Early Europeans were more closely related to their Neanderthal ancestors say geneticists after analyzing ancient DNA from a 40,000 year old human jawbone. The jawbone found in Romania in 2002 has provided the first genetic evidence of modern humans interbreeding with Neanderthals in Europe.
Homo sapiens and our Neanderthal Ancestors, Homo neanderthalensis
About 45,000 years ago and before then, Europe’s only human population was Homo neanderthalensis. But within only 10,000 years, the Neanderthal population had become extinct, replaced by Homo sapiens, or modern humans who had started to spread across the continent. Before being completely wiped out, our Neanderthal ancestors contributed to our genome. With the exception of sub-Saharan descendants, on average at least one to three percent of the modern human genome comes from Neanderthals.

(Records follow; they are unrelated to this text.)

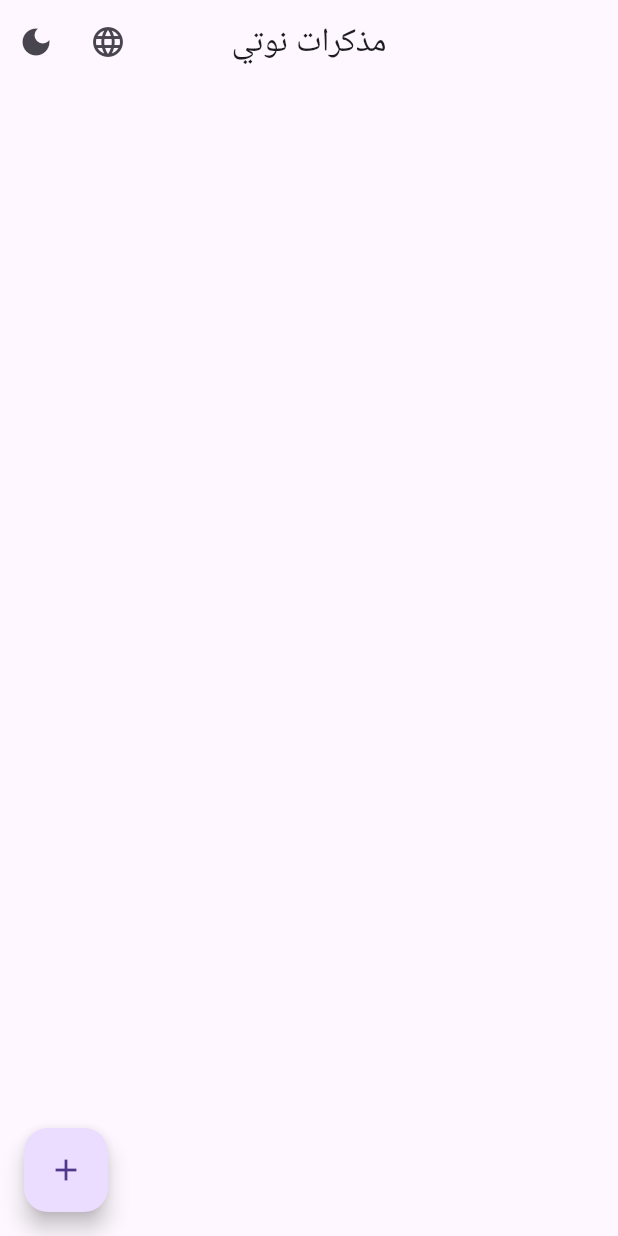
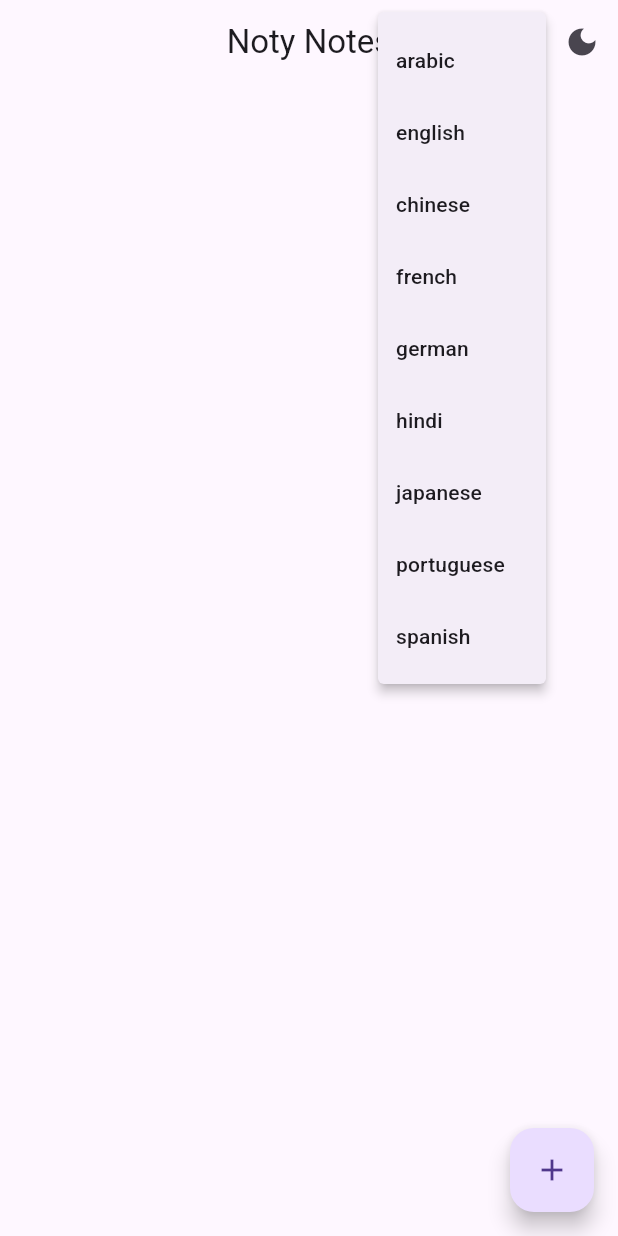
Before and after one commit to abderazak-py/noty_notes, a Flutter app: the screen it shows after launch, after a tap on the "language" icon, on a phone screen of 412 x 824 dp. Run offline on Flutter 3.47's test engine with Material 3 defaults, Android fonts, the phone set to English and light mode, and no system bars; our stand-ins replace flutter_colorpicker, get, get_storage.

Commit message:
add multi-language support and improve UI
- Add translations for multiple languages including Arabic, Chinese, English, French, German, Hindi, Japanese, Portuguese, Spanish
- Implement language selection menu in the app
- Update note card menu to use 'menu' translation
- Fix typo in error message in add note view

```diff
--- a/lib/app/services/translations.dart
+++ b/lib/app/services/translations.dart
@@ -11,8 +11,7 @@
       'empty_note': 'Fill all fields',
       'save': 'Save',
       'remove': 'Remove Note',
-      'confirm_remove':
-          'Are you sure you want to remove this item from the cart?',
+      'confirm_remove': 'Are you sure you want to remove this note?',
       'yes': 'Yes',
       'no': 'No',
       'done': 'Done',
@@ -22,25 +21,177 @@
       'edit': 'Edit',
       'delete': 'Delete',
       'unpin': 'Unpin',
+      'menu': 'Menu',
+      'language': 'Language',
     },
     'ar_AR': {
       'app_name': 'مذكرات نوتي',
       'title': 'العنوان',
       'content': 'الوصف',
       'error': 'خطأ',
-      'empty_note': 'املء كل الحقول',
+      'empty_note': 'املأ جميع الحقول',
       'save': 'حفظ',
       'remove': 'حذف المذكرة',
-      'confirm_remove': 'هل أنت متأكد أنك تريد حذف المذكرة',
+      'confirm_remove': 'هل أنت متأكد أنك تريد حذف هذه المذكرة؟',
       'yes': 'نعم',
       'no': 'لا',
       'done': 'تم',
-      'pick_color': 'اختر لونا',
+      'pick_color': 'اختر لونًا',
       'color': 'اللون',
       'pin': 'تثبيت',
       'edit': 'تعديل',
       'delete': 'حذف',
-      'unpin': 'الغاء التثبيت',
+      'unpin': 'إلغاء التثبيت',
+      'menu': 'القائمة',
+      'language': 'اللغة',
+    },
+    'zh_CN': {
+      'app_name': 'Noty Notes',
+      'title': '标题',
+      'content': '内容',
+      'error': '错误',
+      'empty_note': '请填写所有字段',
+      'save': '保存',
+      'remove': '删除笔记',
+      'confirm_remove': '您确定要删除此笔记吗？',
+      'yes': '是',
+      'no': '否',
+      'done': '完成',
+      'pick_color': '选择颜色',
+      'color': '颜色',
+      'pin': '置顶',
+      'edit': '编辑',
+      'delete': '删除',
+      'unpin': '取消置顶',
+      'menu': '菜单',
+      'language': '语言',
+    },
+    'es_ES': {
+      'app_name': 'Noty Notes',
+      'title': 'Título',
+      'content': 'Contenido',
+      'error': 'Error',
+      'empty_note': 'Rellene todos los campos',
+      'save': 'Guardar',
+      'remove': 'Eliminar nota',
+      'confirm_remove': '¿Está seguro de que desea eliminar esta nota?',
+      'yes': 'Sí',
+      'no': 'No',
+      'done': 'Listo',
+      'pick_color': 'Seleccionar color',
+      'color': 'Color',
+      'pin': 'Fijar',
+      'edit': 'Editar',
+      'delete': 'Eliminar',
+      'unpin': 'Desfijar',
+      'menu': 'Menú',
+      'language': 'Idioma',
+    },
+    'hi_IN': {
+      'app_name': 'Noty Notes',
+      'title': 'शीर्षक',
+      'content': 'विवरण',
+      'error': 'त्रुटि',
+      'empty_note': 'सभी फ़ील्ड भरें',
+      'save': 'सहेजें',
+      'remove': 'नोट हटाएं',
+      'confirm_remove': 'क्या आप वाकई इस नोट को हटाना चाहते हैं?',
+      'yes': 'हाँ',
+      'no': 'नहीं',
+      'done': 'पूर्ण',
+      'pick_color': 'रंग चुनें',
+      'color': 'रंग',
+      'pin': 'पिन करें',
+      'edit': 'संपादित करें',
+      'delete': 'हटाएं',
+      'unpin': 'पिन हटाएं',
+      'menu': 'मेनू',
+      'language': 'भाषा',
+    },
+    'pt_BR': {
+      'app_name': 'Noty Notes',
+      'title': 'Título',
+      'content': 'Descrição',
+      'error': 'Erro',
+      'empty_note': 'Preencha todos os campos',
+      'save': 'Salvar',
+      'remove': 'Remover nota',
+      'confirm_remove': 'Tem certeza de que deseja remover esta nota?',
+      'yes': 'Sim',
+      'no': 'Não',
+      'done': 'Concluído',
+      'pick_color': 'Escolher cor',
+      'color': 'Cor',
+      'pin': 'Fixar',
+      'edit': 'Editar',
+      'delete': 'Excluir',
+      'unpin': 'Desafixar',
+      'menu': 'Menu',
+      'language': 'Idioma',
+    },
+    'fr_FR': {
+      'app_name': 'Noty Notes',
+      'title': 'Titre',
+      'content': 'Contenu',
+      'error': 'Erreur',
+      'empty_note': 'Remplir tous les champs',
+      'save': 'Enregistrer',
+      'remove': 'Supprimer la note',
+      'confirm_remove': 'Êtes-vous sûr de vouloir supprimer cette note ?',
+      'yes': 'Oui',
+      'no': 'Non',
+      'done': 'Terminé',
+      'pick_color': 'Choisir une couleur',
+      'color': 'Couleur',
+      'pin': 'Épingler',
+      'edit': 'Modifier',
+      'delete': 'Supprimer',
+      'unpin': 'Désépingler',
+      'menu': 'Menu',
+      'language': 'Langue',
+    },
+    'de_DE': {
+      'app_name': 'Noty Notes',
+      'title': 'Titel',
+      'content': 'Inhalt',
+      'error': 'Fehler',
+      'empty_note': 'Alle Felder ausfüllen',
+      'save': 'Speichern',
+      'remove': 'Notiz löschen',
+      'confirm_remove':
+          'Sind Sie sicher, dass Sie diese Notiz löschen möchten?',
+      'yes': 'Ja',
+      'no': 'Nein',
+      'done': 'Fertig',
+      'pick_color': 'Farbe auswählen',
+      'color': 'Farbe',
+      'pin': 'Anheften',
+      'edit': 'Bearbeiten',
+      'delete': 'Löschen',
+      'unpin': 'Lösen',
+      'menu': 'Menü',
+      'language': 'Sprache',
+    },
+    'ja_JP': {
+      'app_name': 'Noty Notes',
+      'title': 'タイトル',
+      'content': 'コンテンツ',
+      'error': 'エラー',
+      'empty_note': 'すべてのフィールドを記入してください',
+      'save': '保存',
+      'remove': 'メモを削除',
+      'confirm_remove': 'このメモを削除してもよろしいですか？',
+      'yes': 'はい',
+      'no': 'いいえ',
+      'done': '完了',
+      'pick_color': '色を選択',
+      'color': '色',
+      'pin': 'ピン',
+      'edit': '編集',
+      'delete': '削除',
+      'unpin': 'ピンを解除',
+      'menu': 'メニュー',
+      'language': '言語',
     },
   };
 }
--- a/lib/app/views/add_note_view.dart
+++ b/lib/app/views/add_note_view.dart
@@ -86,7 +86,7 @@
                         onPressed: () {
                           if (titleController.text.isEmpty ||
                               contentController.text.isEmpty) {
-                            Get.snackbar('erorr'.tr, 'empty_note'.tr);
+                            Get.snackbar('error'.tr, 'empty_note'.tr);
                             return;
                           }
                           noteController.addNote(
--- a/lib/app/views/home_view.dart
+++ b/lib/app/views/home_view.dart
@@ -16,15 +16,55 @@
         title: Text('app_name'.tr),
         centerTitle: true,
         actions: [
-          IconButton(
-            onPressed: () {
-              if (Get.locale == Locale('en', 'US')) {
-                Get.updateLocale(Locale('ar', 'AR'));
-              } else {
-                Get.updateLocale(Locale('en', 'US'));
-              }
+          GetBuilder<ThemeController>(
+            builder: (_) {
+              return PopupMenuButton<String>(
+                tooltip: 'language'.tr,
+                icon: Icon(Icons.language),
+                onSelected: (String value) {
+                  switch (value) {
+                    case 'ar':
+                      Get.updateLocale(Locale('ar', 'AR'));
+                      break;
+                    case 'zh':
+                      Get.updateLocale(Locale('zh', 'CN'));
+                      break;
+                    case 'en':
+                      Get.updateLocale(Locale('en', 'US'));
+                      break;
+                    case 'fr':
+                      Get.updateLocale(Locale('fr', 'FR'));
+                      break;
+                    case 'de':
+                      Get.updateLocale(Locale('de', 'DE'));
+                      break;
+                    case 'hi':
+                      Get.updateLocale(Locale('hi', 'IN'));
+                      break;
+                    case 'ja':
+                      Get.updateLocale(Locale('ja', 'JP'));
+                      break;
+                    case 'pt':
+                      Get.updateLocale(Locale('pt', 'PT'));
+                      break;
+                    case 'es':
+                      Get.updateLocale(Locale('es', 'ES'));
+                      break;
+                  }
+                },
+                itemBuilder: (BuildContext context) => <PopupMenuEntry<String>>[
+                  PopupMenuItem<String>(value: 'ar', child: Text('arabic')),
+                  PopupMenuItem<String>(value: 'en', child: Text('english')),
+                  PopupMenuItem<String>(value: 'zh', child: Text('chinese')),
+                  PopupMenuItem<String>(value: 'fr', child: Text('french')),
+                  PopupMenuItem<String>(value: 'de', child: Text('german')),
+                  PopupMenuItem<String>(value: 'hi', child: Text('hindi')),
+                  PopupMenuItem<String>(value: 'ja', child: Text('japanese')),
+                  PopupMenuItem<String>(value: 'pt', child: Text('portuguese')),
+                  PopupMenuItem<String>(value: 'es', child: Text('spanish')),
+                ],
+              );
             },
-            icon: Icon(Icons.language),
           ),
 
           GetBuilder<ThemeController>(
@@ -41,6 +81,7 @@
           ),
         ],
       ),
+
       body: Expanded(
         child: Obx(() {
           return ListView.builder(
--- a/lib/app/views/widgets/note_card.dart
+++ b/lib/app/views/widgets/note_card.dart
@@ -76,8 +76,10 @@
                 ],
               ),
             ),
-            // 3-dots trailing button
-            PopupMenuButton<String>(
+            GetBuilder<ThemeController>(
+              builder: (_) {
+                return PopupMenuButton<String>(
+                  tooltip: 'menu'.tr,
                   style: ButtonStyle(
                     iconColor: WidgetStateProperty.resolveWith<Color?>((
                       Set<WidgetState> states,
@@ -106,19 +108,25 @@
                       );
                     }
                   },
-              itemBuilder: (BuildContext context) => <PopupMenuEntry<String>>[
+                  itemBuilder: (BuildContext context) =>
+                      <PopupMenuEntry<String>>[
                         PopupMenuItem<String>(
                           value: 'pin',
                           child: (note.isPinned.value)
                               ? Text('unpin'.tr)
                               : Text('pin'.tr),
                         ),
-                PopupMenuItem<String>(value: 'edit', child: Text('edit'.tr)),
+                        PopupMenuItem<String>(
+                          value: 'edit',
+                          child: Text('edit'.tr),
+                        ),
                         PopupMenuItem<String>(
                           value: 'delete',
                           child: Text('delete'.tr),
                         ),
                       ],
+                );
+              },
             ),
           ],
         ),
```
Lines whose indentation alone changed are shown as unchanged.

The transition between species happened rather quickly in evolutionary terms. But what caused the dramatic shift?
Researchers have long known the two species interacted with each other as archaeological evidence has been found. During the time period that modern humans and Neanderthals were neighbors in Europe, there were cultural exchanges between the two groups as seen in subtle changes in tool-making, burial rituals and even in body decoration habits. However, those studies have lacked one important clue in the evolutionary game during that period: skeletons.
The Discovery of the Jawbone, the Link Between Modern Humans and Neanderthals
When archaeologists unearthed a jawbone in a Romanian cave in 2002, they were puzzled as to its origins. Besides a second skull found near the jawbone in Oase Cave, there was no evidence of other artifacts to indicate who the individuals were or to what culture they belonged. The physical features also presented a challenge to the anthropologists. Many of the features were clearly those of modern humans, but some definitively Neanderthal traits were also present. The anthropologists theorized that the two individuals must have been descendants of both groups.
An international group of geneticists, led by Harvard Medical School’s David Reich of Howard Hughes Medical Institute investigator and Svante Pääbo at the Max Planck Institute in Germany, conducted a new study to determine the jawbone’s human origins.
How a Single Jawbone Gave Away Our Neanderthal Ancestors’ Biggest Secret
Pääbo and Reich’s team set about a difficult quest to obtain the jawbone’s ancient DNA. Not only had it been sitting in soil filled with microbes for over 40,000 years, but since being found in 2002, it had over a decade of handling to be contaminated with several sets of modern human DNA.
Qiaomei Fu, then a graduate student, applied modern methods Pääbo’s lab had pioneered to retrieve the DNA via genetic probes. These methods spanned the DNA against 3.7 million human genome positions to evaluate the variations between human populations. Fu was able to separate the ancient DNA from its contaminants by restricting her analysis to DNA with a specific type of damage which resulted from deterioration that had occurred over thousands of years.
The DNA analysis revealed rather than the normal Neanderthal contribution of one to three percent in the genome, an astonishing six to nine percent of the jawbone’s genome came from Neanderthals.
Interbreeding with Our Neanderthal Ancestors
The new study suggests that the jawbone is evidence of modern humans interbreeding with Neanderthals more recently than previously postulated. As DNA passes from each generation, each segment is broken and recombined. With each generation, the DNA of all the other ancestors is interspersed. Reich’s team found segments of intact Neanderthal DNA that was large enough to indicate that the DNA hadn’t been passed down for more than four to six generations.
“In the last few years, we’ve documented interbreeding between Neanderthals and modern humans,” Reich says, “but we never thought we’d be so lucky to find someone so close to that event.”
Amazingly, the study has also proven the Oase cave individuals don’t have any living relatives in Romania or anywhere else for that matter. The team believes instead of passing on his ancestry, the individuals were part of a group that had, like the Neanderthals, disappeared after the modern humans took over.